The reason Linux never succeeded on the desktop is the lack of usability testing. Open-source programmers hate users, and created such an ugly baby that only a fanboy could love it. It's funny watching the same thing happen to "Visual Studio Code", Microsoft's answer to the Atom editor. You'd think with Microsoft behind it, that it'd be guided by usability testing. The opposite is true. It spends a lot of time hyping it, but every time I try to use it, I encounter unreasonable hurdles for the simplest of things. It's the standard open-source paradigm -- they only spend effort to make something work in theory without the extra effort to make it usable in practice.
Firstly, you'll need to install NodeJS and VS Code. Just choose the defaults, it's uneventful.
Secondly, you need to understand how projects work. This is the first hurdle everyone has with an IDE. You don't simply run the code or use a makefile. Instead, you manage a lot of other things, such as the debugging environment.
VSCode manages projects by putting things in a folder. In other words, you don't "open a project", but instead "open a folder". Any project files (or version control files) that it needs it'll create as it goes along.
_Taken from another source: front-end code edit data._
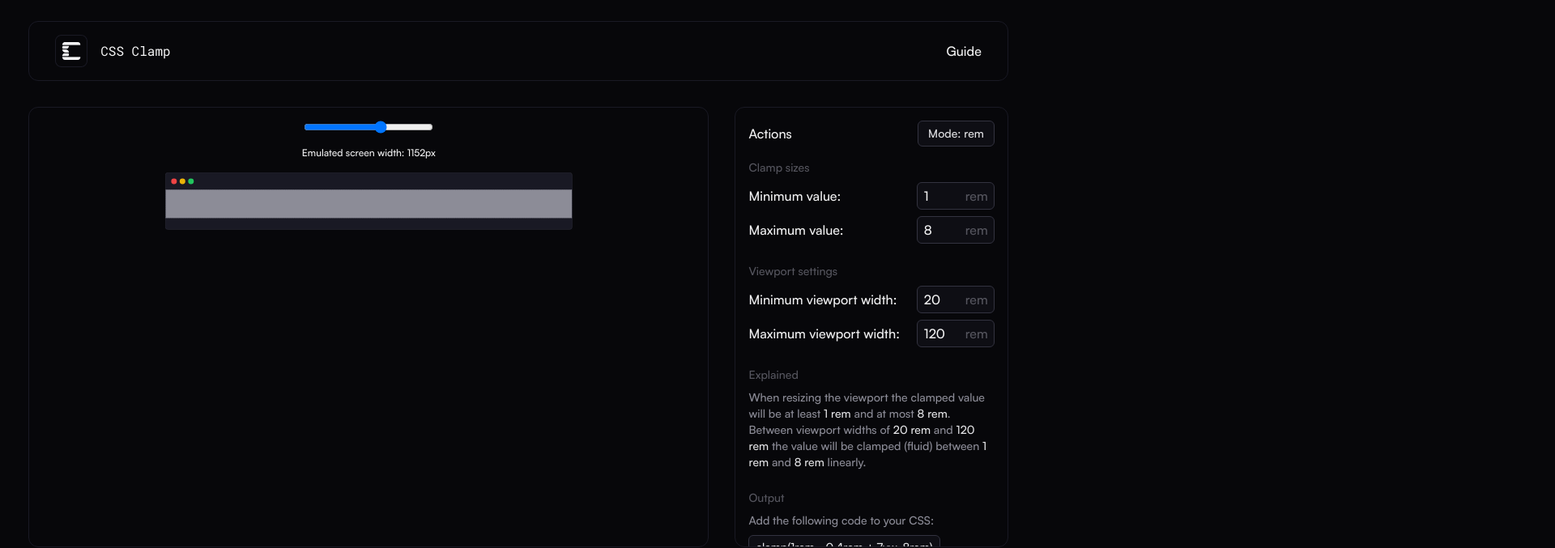
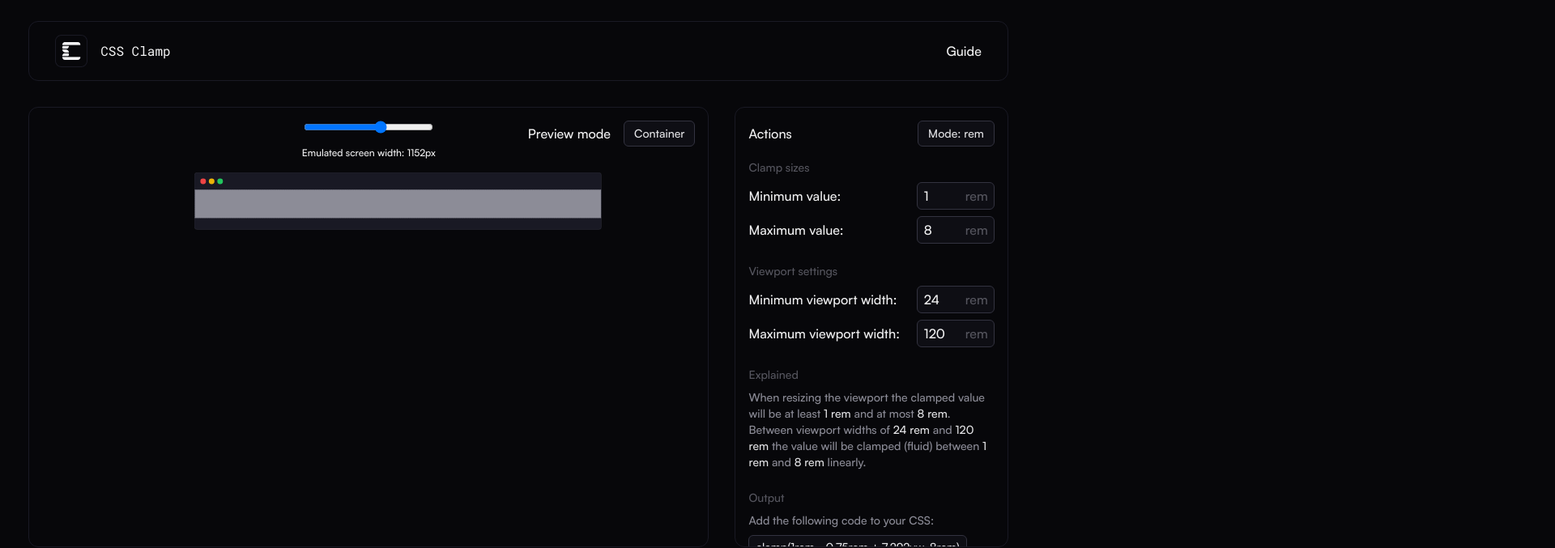
Before and after one commit to Willem-Jaap/cssclamp, a Next.js app: page / in a window 1280 px wide. Shown: the top 677 px of the page at 81% size, 1920 px wide, since content can reach past the window. Built offline with nearby package versions, Linux system fonts and the light colour scheme.

Commit message:
feat: add preview mode selector

```diff
--- a/src/components/misc/preview.tsx
+++ b/src/components/misc/preview.tsx
@@ -4,8 +4,19 @@ import { useEffect, useRef, useState, type ChangeEvent } from 'react';
 import { animated, useSpring } from '@react-spring/web';
 import { useFormContext } from 'react-hook-form';
 
-import { type Settings } from '~/hooks/useSettings';
+import {
+    DropdownMenu,
+    DropdownMenuContent,
+    DropdownMenuLabel,
+    DropdownMenuRadioGroup,
+    DropdownMenuRadioItem,
+    DropdownMenuSeparator,
+    DropdownMenuTrigger,
+} from '~/components/ui/dropdown-menu';
+import useSettings, { type PreviewMode, type Settings } from '~/hooks/useSettings';
 import cn from '~/utils/cn';
+
+import { Button } from '../ui/button';
 
 const Clamped = () => {
     const { watch } = useFormContext<Settings>();
@@ -25,6 +36,7 @@ const Preview = () => {
     const previewRef = useRef<HTMLDivElement>(null);
     const screenContainerRef = useRef<HTMLDivElement>(null);
     const screenRef = useRef<HTMLDivElement>(null);
+    const { watch, setValue } = useSettings();
     const [currentPercentage, setCurrentPercentage] = useState<number>(60);
     const [{ width }, api] = useSpring(() => ({
         width: 60,
@@ -70,9 +82,10 @@ const Preview = () => {
         };
     }, []);
 
+    console.log(watch());
     return (
         <div
-            className="flex min-h-[50vh] flex-col items-center overflow-hidden py-4"
+            className="relative flex min-h-[50vh] flex-col items-center overflow-hidden py-4"
             ref={previewRef}>
             <input
                 className="mx-auto mb-4 w-40"
@@ -83,6 +96,28 @@ const Preview = () => {
                 defaultValue="60"
                 onChange={onChange}
             />
+            <div className="absolute right-0 top-0 flex items-center justify-between gap-4 p-4">
+                <span className="whitespace-nowrap">Preview mode</span>
+                <DropdownMenu>
+                    <DropdownMenuTrigger asChild>
+                        <Button variant="secondary">
+                            {watch('previewMode') === 'container' ? 'Container' : 'Text'}
+                        </Button>
+                    </DropdownMenuTrigger>
+                    <DropdownMenuContent className="mr-[clamp(2rem,_1.6rem_+_2vw,_4rem)] w-56">
+                        <DropdownMenuLabel>Preview mode</DropdownMenuLabel>
+                        <DropdownMenuSeparator />
+                        <DropdownMenuRadioGroup
+                            value={watch('previewMode')}
+                            onValueChange={mode => setValue('previewMode', mode as PreviewMode)}>
+                            <DropdownMenuRadioItem value="container">
+                                Container
+                            </DropdownMenuRadioItem>
+                            <DropdownMenuRadioItem value="text">Text</DropdownMenuRadioItem>
+                        </DropdownMenuRadioGroup>
+                    </DropdownMenuContent>
+                </DropdownMenu>
+            </div>
             <div className="mx-auto mb-4 inline whitespace-nowrap text-xs 2xl:hidden">
                 Emulated screen width: {Math.round((1920 / 100) * currentPercentage)}px
             </div>
--- a/src/hooks/useSettings.ts
+++ b/src/hooks/useSettings.ts
@@ -1,6 +1,7 @@
 import { useForm } from 'react-hook-form';
 
 type Mode = 'rem' | 'px' | 'tailwind';
+type PreviewMode = 'container' | 'text';
 
 interface Settings {
     minimumValue: number;
@@ -8,6 +9,7 @@ interface Settings {
     minimumViewport: number;
     maximumViewport: number;
     mode: Mode;
+    previewMode: PreviewMode;
     clamp: string;
 }
 
@@ -16,9 +18,10 @@ const useSettings = () => {
         defaultValues: {
             minimumValue: 1,
             maximumValue: 8,
-            minimumViewport: 20,
+            minimumViewport: 24,
             maximumViewport: 120,
             mode: 'rem',
+            previewMode: 'container',
             clamp: '',
         },
     });
@@ -26,5 +29,5 @@ const useSettings = () => {
     return methods;
 };
 
-export type { Settings, Mode };
+export type { Settings, Mode, PreviewMode };
 export default useSettings;
```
When you first tell it to start debugging, it'll create a config file for the debugger filled in with defaults that'll work for you.
The steps to create/debug a "hello world" program are therefore:
[click new file icon in the project, create "app.js"]
[click debug icon, save/close the launch.json file it creates for you]
[click go icon]
By default, execution starts at 'app.js'. If you've named your file something else, like 'hello.js', you'll need to change your launch.json settings. Otherwise, you'll get a "app.js does not exist" error message.
At this point you aren't out of the woods. When I tried this, I got the error message "cannot launch target (reason: spawn node ENOENT)"
Normally, I don't mind such error messages. When the user has done something so weird that the programmer can't figure out how broken things are, then cryptic error messages like this are expected.
But this isn't something weird, but the most common problem somebody is likely to have. Specifically, it can't find the path to "node.exe" to launch NodeJS. That's because I'd just installed both NodeJS and VSCode, and told the installer to launch VSCode directly. It meant the shell wouldn't have node.exe in it's path until I logged out and back in again. Every new user is going to have the same problem. Yet, there is really no help available anywhere that explains what's going on.
After you install both NodeJS and VSCode, make sure that these programs are "added to the PATH variable" (the default in the installer). Then, restart Windows. Or, at this point open a virgin new command-prompt, at which point they'll be in your path, so the steps I describe above on the command-line should work.
Then, I got my "hello world" to work:
I'm writing this post with the two error messages above in the hopes that Google can find them. When I googled the error messages, I got nothing helpful.
In general, when using VSCode, and you get stuck, just assume that the VSCode programmers are a bunch of fscking retards, and try to reverse engineer what retards would do. In my case, I knew that not having node.exe in the path was the most common problem in the world, but that retards would nonetheless have the most cryptic error message in the world when it encountered the problem.